▸ WHAT IS BEING ASKED:
Each entry in this listing needs to be written out again, word for word.
===
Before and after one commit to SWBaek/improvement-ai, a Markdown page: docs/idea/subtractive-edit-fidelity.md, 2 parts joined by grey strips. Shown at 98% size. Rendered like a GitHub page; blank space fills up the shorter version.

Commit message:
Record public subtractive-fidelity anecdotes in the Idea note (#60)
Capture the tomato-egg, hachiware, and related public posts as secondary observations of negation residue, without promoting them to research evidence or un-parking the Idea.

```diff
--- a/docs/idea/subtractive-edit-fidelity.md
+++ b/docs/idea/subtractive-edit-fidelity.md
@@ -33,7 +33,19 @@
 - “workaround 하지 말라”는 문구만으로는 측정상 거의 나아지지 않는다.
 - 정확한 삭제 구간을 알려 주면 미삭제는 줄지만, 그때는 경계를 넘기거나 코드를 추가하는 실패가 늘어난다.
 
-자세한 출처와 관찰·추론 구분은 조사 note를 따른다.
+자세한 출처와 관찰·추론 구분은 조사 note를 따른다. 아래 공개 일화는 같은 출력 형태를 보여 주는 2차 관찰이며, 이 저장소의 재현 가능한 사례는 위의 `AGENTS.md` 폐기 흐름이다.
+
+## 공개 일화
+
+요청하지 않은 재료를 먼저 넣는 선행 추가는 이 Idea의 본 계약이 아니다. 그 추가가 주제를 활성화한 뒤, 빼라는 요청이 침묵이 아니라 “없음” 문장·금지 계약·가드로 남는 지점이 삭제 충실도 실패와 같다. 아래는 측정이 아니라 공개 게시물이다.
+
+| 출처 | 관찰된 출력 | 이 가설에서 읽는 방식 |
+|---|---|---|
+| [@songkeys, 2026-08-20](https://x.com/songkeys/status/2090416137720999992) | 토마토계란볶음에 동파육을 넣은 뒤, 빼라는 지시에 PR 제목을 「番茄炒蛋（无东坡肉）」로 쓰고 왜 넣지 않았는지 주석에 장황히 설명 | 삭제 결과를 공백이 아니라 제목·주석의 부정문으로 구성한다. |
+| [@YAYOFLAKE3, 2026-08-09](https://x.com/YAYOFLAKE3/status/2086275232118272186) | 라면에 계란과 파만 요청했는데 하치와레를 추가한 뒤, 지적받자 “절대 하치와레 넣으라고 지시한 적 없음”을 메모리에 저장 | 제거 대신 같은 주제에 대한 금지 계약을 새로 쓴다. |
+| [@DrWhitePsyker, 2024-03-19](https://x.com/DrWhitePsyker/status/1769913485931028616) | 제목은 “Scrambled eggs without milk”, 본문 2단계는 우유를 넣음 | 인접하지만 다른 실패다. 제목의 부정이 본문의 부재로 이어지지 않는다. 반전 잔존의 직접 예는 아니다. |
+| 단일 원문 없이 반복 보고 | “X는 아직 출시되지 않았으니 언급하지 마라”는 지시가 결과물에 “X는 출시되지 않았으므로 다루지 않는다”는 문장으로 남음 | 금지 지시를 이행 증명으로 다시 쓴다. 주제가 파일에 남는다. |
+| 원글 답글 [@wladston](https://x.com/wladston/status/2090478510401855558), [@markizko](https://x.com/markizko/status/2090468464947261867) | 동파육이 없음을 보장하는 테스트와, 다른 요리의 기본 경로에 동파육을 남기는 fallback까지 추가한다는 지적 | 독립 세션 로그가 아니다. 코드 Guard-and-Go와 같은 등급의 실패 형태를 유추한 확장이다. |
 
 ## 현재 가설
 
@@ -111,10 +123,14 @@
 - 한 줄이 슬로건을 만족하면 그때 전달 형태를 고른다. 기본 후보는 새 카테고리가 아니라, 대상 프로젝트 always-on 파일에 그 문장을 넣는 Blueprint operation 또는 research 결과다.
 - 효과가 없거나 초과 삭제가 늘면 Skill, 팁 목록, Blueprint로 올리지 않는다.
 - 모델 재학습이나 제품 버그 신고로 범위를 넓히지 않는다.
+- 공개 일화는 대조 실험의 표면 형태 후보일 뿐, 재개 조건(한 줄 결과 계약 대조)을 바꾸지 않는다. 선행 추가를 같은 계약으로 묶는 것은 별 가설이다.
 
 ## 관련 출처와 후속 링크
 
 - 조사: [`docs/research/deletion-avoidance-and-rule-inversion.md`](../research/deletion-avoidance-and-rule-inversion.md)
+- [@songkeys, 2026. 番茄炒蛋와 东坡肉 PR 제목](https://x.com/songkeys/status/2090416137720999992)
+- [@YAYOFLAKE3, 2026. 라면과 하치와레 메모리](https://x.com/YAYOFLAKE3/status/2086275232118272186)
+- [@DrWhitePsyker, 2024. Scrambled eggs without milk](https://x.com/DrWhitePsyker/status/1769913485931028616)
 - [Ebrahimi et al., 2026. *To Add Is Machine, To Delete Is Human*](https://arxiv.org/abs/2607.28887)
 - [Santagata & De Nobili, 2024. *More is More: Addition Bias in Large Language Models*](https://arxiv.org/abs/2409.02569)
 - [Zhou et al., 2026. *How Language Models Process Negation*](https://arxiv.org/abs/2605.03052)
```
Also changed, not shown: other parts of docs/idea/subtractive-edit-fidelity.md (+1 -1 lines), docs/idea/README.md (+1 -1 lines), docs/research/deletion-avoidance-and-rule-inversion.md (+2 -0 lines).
===
▸ ANSWER SECTION:
Before and after one commit to SWBaek/improvement-ai, a Markdown page: docs/idea/subtractive-edit-fidelity.md, 2 parts joined by grey strips. Shown at 98% size. Rendered like a GitHub page; blank space fills up the shorter version.

Commit message:
Record public subtractive-fidelity anecdotes in the Idea note (#60)
Capture the tomato-egg, hachiware, and related public posts as secondary observations of negation residue, without promoting them to research evidence or un-parking the Idea.

```diff
--- a/docs/idea/subtractive-edit-fidelity.md
+++ b/docs/idea/subtractive-edit-fidelity.md
@@ -33,7 +33,19 @@
 - “workaround 하지 말라”는 문구만으로는 측정상 거의 나아지지 않는다.
 - 정확한 삭제 구간을 알려 주면 미삭제는 줄지만, 그때는 경계를 넘기거나 코드를 추가하는 실패가 늘어난다.
 
-자세한 출처와 관찰·추론 구분은 조사 note를 따른다.
+자세한 출처와 관찰·추론 구분은 조사 note를 따른다. 아래 공개 일화는 같은 출력 형태를 보여 주는 2차 관찰이며, 이 저장소의 재현 가능한 사례는 위의 `AGENTS.md` 폐기 흐름이다.
+
+## 공개 일화
+
+요청하지 않은 재료를 먼저 넣는 선행 추가는 이 Idea의 본 계약이 아니다. 그 추가가 주제를 활성화한 뒤, 빼라는 요청이 침묵이 아니라 “없음” 문장·금지 계약·가드로 남는 지점이 삭제 충실도 실패와 같다. 아래는 측정이 아니라 공개 게시물이다.
+
+| 출처 | 관찰된 출력 | 이 가설에서 읽는 방식 |
+|---|---|---|
+| [@songkeys, 2026-08-20](https://x.com/songkeys/status/2090416137720999992) | 토마토계란볶음에 동파육을 넣은 뒤, 빼라는 지시에 PR 제목을 「番茄炒蛋（无东坡肉）」로 쓰고 왜 넣지 않았는지 주석에 장황히 설명 | 삭제 결과를 공백이 아니라 제목·주석의 부정문으로 구성한다. |
+| [@YAYOFLAKE3, 2026-08-09](https://x.com/YAYOFLAKE3/status/2086275232118272186) | 라면에 계란과 파만 요청했는데 하치와레를 추가한 뒤, 지적받자 “절대 하치와레 넣으라고 지시한 적 없음”을 메모리에 저장 | 제거 대신 같은 주제에 대한 금지 계약을 새로 쓴다. |
+| [@DrWhitePsyker, 2024-03-19](https://x.com/DrWhitePsyker/status/1769913485931028616) | 제목은 “Scrambled eggs without milk”, 본문 2단계는 우유를 넣음 | 인접하지만 다른 실패다. 제목의 부정이 본문의 부재로 이어지지 않는다. 반전 잔존의 직접 예는 아니다. |
+| 단일 원문 없이 반복 보고 | “X는 아직 출시되지 않았으니 언급하지 마라”는 지시가 결과물에 “X는 출시되지 않았으므로 다루지 않는다”는 문장으로 남음 | 금지 지시를 이행 증명으로 다시 쓴다. 주제가 파일에 남는다. |
+| 원글 답글 [@wladston](https://x.com/wladston/status/2090478510401855558), [@markizko](https://x.com/markizko/status/2090468464947261867) | 동파육이 없음을 보장하는 테스트와, 다른 요리의 기본 경로에 동파육을 남기는 fallback까지 추가한다는 지적 | 독립 세션 로그가 아니다. 코드 Guard-and-Go와 같은 등급의 실패 형태를 유추한 확장이다. |
 
 ## 현재 가설
 
@@ -111,10 +123,14 @@
 - 한 줄이 슬로건을 만족하면 그때 전달 형태를 고른다. 기본 후보는 새 카테고리가 아니라, 대상 프로젝트 always-on 파일에 그 문장을 넣는 Blueprint operation 또는 research 결과다.
 - 효과가 없거나 초과 삭제가 늘면 Skill, 팁 목록, Blueprint로 올리지 않는다.
 - 모델 재학습이나 제품 버그 신고로 범위를 넓히지 않는다.
+- 공개 일화는 대조 실험의 표면 형태 후보일 뿐, 재개 조건(한 줄 결과 계약 대조)을 바꾸지 않는다. 선행 추가를 같은 계약으로 묶는 것은 별 가설이다.
 
 ## 관련 출처와 후속 링크
 
 - 조사: [`docs/research/deletion-avoidance-and-rule-inversion.md`](../research/deletion-avoidance-and-rule-inversion.md)
+- [@songkeys, 2026. 番茄炒蛋와 东坡肉 PR 제목](https://x.com/songkeys/status/2090416137720999992)
+- [@YAYOFLAKE3, 2026. 라면과 하치와레 메모리](https://x.com/YAYOFLAKE3/status/2086275232118272186)
+- [@DrWhitePsyker, 2024. Scrambled eggs without milk](https://x.com/DrWhitePsyker/status/1769913485931028616)
 - [Ebrahimi et al., 2026. *To Add Is Machine, To Delete Is Human*](https://arxiv.org/abs/2607.28887)
 - [Santagata & De Nobili, 2024. *More is More: Addition Bias in Large Language Models*](https://arxiv.org/abs/2409.02569)
 - [Zhou et al., 2026. *How Language Models Process Negation*](https://arxiv.org/abs/2605.03052)
```
Also changed, not shown: other parts of docs/idea/subtractive-edit-fidelity.md (+1 -1 lines), docs/idea/README.md (+1 -1 lines), docs/research/deletion-avoidance-and-rule-inversion.md (+2 -0 lines).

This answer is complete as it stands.